over more wholesome roles afforded him three opportunities: (1) It's the closest thing to an action adventure he's
done; (2) It's bound to attract an audience other than hormonally hyperactive teens; (3) He gets to spend most of his
screen time smothered in scratches and Band-Aids.
It was for this film that Pitt chopped off his tresses -- an act viewed by fans as the Eighth Deadly Sin. The shearing,
however, was suggested by the film's consultants. 'They insisted a homicide detective would not have long hair,' says
producer Arnold Kopelson.
At least that haircut was done by a trained professional. To play a wealthy eccentric activist in Monkeys, a
time-travel tale, Pitt took scissors in hand. 'It was very funny. He was determined that he wouldn't appear to be the
sexiest guy,'' says director Terry Gilliam (The Fisher King). ''He worked hard at making himself as unattractive as
possible....He's [got] a home haircut and he doesn't have blue eyes in this film.'
Vidal Sassoon's loss is Hollywood's gain. According to sources, Pitt hopes to surprise audiences with his altered
states. They're certainly in for a shock when they see him in Sleepers, currently filming in Manhattan. Based on the
controversial book by former journalist Lorenzo Carcaterra (whose assertions that his story is nonfiction have drawn
pro tests from critics), it follows four friends whose lives take different paths after their brutal experience as
juvenile delinquents. Featuring Pitt as a district attorney who throws a case to protect his old pals, Sleepers may be
his most serious movie to date. Says a source on the film, 'You've never seen him so shrewd.'
But how shrewd a move is it for Pitt to gently back away from the romantic roles that turned him from Thelma & Louise
boy-toy to multimillion-dollar leading man? Given how eager audiences are to see Pitt, most in Hollywood think he can't
go wrong no matter what role he chooses -- heroic or otherwise. Pitt, says an enthusiastic Kopelson, is a celebrity
'of the magnitude not seen since the movie stars of the '40s -- bigger than life. And what's interesting about Brad is
that he is very discerning about the type of material he's doing.' A spokeswoman for the actor would only say, 'He's
interested in stretching. It's the roles, not the image, he's concerned with.'

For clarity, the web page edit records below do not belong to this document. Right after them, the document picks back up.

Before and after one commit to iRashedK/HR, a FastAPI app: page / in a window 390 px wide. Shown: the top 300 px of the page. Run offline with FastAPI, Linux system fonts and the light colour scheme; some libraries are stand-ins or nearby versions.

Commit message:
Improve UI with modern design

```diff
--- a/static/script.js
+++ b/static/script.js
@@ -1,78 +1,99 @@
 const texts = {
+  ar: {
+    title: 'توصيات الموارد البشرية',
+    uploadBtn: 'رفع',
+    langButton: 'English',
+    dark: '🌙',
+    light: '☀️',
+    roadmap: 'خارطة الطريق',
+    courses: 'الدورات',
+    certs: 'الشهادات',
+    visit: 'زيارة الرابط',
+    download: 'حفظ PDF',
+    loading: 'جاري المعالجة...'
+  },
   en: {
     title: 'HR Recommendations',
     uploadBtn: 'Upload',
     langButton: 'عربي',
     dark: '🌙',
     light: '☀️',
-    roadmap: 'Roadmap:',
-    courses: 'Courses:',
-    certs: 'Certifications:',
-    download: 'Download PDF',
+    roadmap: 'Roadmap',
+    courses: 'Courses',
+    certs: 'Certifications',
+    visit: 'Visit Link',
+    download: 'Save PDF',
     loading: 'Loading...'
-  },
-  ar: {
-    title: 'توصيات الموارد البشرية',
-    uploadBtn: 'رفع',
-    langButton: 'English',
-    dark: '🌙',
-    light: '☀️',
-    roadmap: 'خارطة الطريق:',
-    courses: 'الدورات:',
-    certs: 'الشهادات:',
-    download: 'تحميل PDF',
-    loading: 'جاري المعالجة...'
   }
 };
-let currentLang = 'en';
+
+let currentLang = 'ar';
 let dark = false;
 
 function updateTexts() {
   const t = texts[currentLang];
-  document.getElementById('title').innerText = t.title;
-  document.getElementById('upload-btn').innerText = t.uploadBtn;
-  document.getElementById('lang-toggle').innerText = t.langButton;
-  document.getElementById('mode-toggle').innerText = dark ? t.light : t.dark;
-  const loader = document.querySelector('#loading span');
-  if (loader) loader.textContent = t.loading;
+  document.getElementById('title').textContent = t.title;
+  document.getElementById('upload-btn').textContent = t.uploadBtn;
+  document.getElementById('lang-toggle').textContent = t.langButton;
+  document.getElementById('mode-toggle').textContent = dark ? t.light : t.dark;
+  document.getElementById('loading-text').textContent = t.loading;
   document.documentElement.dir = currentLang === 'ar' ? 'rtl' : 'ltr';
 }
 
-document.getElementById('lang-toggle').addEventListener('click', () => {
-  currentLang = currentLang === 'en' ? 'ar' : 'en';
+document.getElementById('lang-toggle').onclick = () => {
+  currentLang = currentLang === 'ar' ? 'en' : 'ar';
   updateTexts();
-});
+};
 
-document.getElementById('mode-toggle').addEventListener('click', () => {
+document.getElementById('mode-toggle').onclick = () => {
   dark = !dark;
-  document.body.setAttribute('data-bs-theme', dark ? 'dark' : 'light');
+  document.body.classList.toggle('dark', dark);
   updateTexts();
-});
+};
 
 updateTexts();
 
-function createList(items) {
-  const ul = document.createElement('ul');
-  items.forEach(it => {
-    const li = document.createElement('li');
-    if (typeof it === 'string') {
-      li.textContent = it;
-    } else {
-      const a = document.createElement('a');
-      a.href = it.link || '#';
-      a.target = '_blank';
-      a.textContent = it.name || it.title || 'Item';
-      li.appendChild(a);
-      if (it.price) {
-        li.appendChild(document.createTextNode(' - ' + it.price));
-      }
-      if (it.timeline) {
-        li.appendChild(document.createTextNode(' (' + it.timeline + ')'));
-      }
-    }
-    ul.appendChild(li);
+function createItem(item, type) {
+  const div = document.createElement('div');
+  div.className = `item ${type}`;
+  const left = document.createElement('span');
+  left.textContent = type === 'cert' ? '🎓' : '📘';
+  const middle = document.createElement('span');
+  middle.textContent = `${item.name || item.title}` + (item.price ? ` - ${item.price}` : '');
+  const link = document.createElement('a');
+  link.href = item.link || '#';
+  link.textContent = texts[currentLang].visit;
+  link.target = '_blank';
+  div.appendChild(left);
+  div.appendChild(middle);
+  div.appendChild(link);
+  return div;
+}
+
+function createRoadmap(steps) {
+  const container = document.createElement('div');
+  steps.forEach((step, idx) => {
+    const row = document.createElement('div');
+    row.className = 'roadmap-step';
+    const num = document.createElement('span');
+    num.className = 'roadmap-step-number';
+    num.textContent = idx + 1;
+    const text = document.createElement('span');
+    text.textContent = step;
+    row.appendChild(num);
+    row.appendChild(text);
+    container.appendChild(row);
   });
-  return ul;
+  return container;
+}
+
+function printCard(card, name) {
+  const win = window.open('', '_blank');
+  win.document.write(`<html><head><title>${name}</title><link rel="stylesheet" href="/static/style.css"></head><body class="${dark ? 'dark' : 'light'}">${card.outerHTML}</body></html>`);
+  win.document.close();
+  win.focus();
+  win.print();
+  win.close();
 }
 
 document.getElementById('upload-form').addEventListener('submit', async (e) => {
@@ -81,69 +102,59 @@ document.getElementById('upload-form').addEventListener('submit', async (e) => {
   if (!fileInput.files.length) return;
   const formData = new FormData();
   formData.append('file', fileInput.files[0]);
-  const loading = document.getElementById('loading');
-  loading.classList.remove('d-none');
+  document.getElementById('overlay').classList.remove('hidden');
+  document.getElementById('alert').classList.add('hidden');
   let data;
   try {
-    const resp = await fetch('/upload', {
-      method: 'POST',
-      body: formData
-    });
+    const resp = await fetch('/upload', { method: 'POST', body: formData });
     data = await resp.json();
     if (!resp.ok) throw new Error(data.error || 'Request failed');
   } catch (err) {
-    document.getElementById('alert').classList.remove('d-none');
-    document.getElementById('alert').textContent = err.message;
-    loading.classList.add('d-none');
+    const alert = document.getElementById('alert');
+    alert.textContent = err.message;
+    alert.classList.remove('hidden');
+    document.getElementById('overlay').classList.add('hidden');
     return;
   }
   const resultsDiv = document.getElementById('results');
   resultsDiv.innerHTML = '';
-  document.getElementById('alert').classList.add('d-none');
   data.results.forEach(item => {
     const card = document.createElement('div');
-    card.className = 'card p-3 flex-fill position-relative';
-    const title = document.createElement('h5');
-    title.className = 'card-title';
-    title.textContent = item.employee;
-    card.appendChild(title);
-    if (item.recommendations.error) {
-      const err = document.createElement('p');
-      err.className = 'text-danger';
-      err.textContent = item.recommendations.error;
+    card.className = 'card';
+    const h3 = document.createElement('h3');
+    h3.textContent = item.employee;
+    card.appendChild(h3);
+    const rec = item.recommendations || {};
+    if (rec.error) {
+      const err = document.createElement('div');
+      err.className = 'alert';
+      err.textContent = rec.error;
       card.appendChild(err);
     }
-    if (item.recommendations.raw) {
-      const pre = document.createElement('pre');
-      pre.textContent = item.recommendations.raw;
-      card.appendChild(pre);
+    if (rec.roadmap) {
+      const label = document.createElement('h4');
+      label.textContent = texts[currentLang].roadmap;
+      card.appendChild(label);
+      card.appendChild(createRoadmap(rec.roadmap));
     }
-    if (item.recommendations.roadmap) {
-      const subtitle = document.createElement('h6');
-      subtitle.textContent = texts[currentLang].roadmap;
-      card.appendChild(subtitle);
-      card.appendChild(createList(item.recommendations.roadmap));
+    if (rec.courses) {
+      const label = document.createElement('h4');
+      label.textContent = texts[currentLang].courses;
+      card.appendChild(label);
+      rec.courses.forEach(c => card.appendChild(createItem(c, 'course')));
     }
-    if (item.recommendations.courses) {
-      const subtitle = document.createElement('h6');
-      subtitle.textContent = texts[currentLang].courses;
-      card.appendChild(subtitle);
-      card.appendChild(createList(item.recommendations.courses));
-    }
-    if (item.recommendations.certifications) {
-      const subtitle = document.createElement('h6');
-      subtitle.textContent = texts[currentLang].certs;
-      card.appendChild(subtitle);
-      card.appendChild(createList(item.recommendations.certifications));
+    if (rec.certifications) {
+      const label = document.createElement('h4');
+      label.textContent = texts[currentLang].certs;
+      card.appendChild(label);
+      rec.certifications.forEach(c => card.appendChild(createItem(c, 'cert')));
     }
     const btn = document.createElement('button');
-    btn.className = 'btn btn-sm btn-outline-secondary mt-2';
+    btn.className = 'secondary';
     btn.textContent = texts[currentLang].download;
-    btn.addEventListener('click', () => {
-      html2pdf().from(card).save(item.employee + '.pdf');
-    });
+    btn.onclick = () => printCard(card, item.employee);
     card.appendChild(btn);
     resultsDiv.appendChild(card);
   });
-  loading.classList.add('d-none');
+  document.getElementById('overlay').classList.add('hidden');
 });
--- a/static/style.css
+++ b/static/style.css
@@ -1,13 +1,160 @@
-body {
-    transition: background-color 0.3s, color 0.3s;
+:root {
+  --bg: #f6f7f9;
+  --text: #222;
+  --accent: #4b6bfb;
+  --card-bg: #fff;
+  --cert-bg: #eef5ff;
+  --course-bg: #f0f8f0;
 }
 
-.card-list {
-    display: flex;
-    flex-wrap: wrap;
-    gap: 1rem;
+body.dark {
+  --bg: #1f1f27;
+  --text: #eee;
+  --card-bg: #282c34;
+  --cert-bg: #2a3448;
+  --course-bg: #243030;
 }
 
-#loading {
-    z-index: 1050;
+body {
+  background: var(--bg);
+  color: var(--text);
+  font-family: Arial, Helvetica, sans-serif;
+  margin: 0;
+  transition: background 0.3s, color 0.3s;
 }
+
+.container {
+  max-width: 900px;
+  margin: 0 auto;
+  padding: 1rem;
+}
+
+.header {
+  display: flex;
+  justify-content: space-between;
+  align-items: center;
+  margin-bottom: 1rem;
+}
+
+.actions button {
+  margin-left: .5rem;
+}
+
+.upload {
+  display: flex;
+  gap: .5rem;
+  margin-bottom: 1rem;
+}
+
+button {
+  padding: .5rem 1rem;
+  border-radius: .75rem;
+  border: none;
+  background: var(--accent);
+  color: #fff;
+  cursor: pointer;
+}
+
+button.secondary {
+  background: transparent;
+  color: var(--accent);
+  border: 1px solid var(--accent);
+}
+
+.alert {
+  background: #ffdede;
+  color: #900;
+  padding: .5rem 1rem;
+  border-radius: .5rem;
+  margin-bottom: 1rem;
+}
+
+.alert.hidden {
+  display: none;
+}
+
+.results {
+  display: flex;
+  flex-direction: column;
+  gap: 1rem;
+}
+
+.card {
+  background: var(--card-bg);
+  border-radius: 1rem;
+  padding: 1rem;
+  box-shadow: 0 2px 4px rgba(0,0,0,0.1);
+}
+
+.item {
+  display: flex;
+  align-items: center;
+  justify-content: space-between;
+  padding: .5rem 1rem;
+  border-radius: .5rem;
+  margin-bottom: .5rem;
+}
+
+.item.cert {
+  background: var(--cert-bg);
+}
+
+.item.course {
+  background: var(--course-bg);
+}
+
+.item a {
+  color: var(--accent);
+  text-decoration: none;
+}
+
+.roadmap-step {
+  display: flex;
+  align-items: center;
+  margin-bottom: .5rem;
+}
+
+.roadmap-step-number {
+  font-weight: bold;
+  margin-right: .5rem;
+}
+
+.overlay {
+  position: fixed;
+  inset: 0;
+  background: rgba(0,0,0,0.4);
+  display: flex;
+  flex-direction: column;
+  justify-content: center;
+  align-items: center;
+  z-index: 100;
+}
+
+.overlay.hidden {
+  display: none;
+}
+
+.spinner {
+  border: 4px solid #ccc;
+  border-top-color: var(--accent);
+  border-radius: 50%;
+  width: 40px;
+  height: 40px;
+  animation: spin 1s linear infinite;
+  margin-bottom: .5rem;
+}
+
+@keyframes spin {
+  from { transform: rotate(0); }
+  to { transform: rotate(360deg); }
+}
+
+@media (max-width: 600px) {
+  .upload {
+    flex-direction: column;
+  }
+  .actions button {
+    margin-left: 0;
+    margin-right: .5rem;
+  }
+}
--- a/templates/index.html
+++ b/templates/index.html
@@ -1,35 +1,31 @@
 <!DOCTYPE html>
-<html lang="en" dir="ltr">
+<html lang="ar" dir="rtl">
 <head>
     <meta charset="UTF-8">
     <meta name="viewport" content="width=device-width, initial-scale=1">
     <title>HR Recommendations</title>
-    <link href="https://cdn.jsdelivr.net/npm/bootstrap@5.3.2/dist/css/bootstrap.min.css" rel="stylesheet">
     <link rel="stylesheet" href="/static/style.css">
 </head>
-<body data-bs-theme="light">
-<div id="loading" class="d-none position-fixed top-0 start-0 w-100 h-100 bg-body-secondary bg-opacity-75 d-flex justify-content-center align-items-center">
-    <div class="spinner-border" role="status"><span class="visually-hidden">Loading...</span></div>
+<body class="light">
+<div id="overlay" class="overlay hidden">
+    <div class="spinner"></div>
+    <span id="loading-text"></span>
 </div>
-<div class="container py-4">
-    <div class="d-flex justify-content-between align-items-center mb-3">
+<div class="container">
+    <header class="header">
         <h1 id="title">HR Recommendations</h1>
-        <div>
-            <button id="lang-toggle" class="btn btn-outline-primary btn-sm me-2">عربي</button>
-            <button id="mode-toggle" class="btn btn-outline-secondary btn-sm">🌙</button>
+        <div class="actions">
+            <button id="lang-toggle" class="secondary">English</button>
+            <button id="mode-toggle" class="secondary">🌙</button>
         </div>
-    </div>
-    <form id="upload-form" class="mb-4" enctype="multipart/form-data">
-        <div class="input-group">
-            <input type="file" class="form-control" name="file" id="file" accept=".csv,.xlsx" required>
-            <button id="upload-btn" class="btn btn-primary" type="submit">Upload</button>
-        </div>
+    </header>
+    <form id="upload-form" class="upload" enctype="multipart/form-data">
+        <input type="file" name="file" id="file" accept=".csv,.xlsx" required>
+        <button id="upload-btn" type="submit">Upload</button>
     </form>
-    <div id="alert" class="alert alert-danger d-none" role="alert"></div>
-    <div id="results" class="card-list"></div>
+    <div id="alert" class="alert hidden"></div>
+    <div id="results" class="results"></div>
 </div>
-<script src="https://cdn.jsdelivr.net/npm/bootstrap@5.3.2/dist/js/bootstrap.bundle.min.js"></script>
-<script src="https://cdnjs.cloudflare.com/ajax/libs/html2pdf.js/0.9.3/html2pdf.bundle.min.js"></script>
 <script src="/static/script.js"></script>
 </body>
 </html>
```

Still, if his sex symbol image haunts and taunts him, what's an actor to do? "Poor Brad. Poor Brad," chuckles his
Monkeys costar Bruce Willis. "He has a great sense of humor about it. This is just his cross to bear for a while."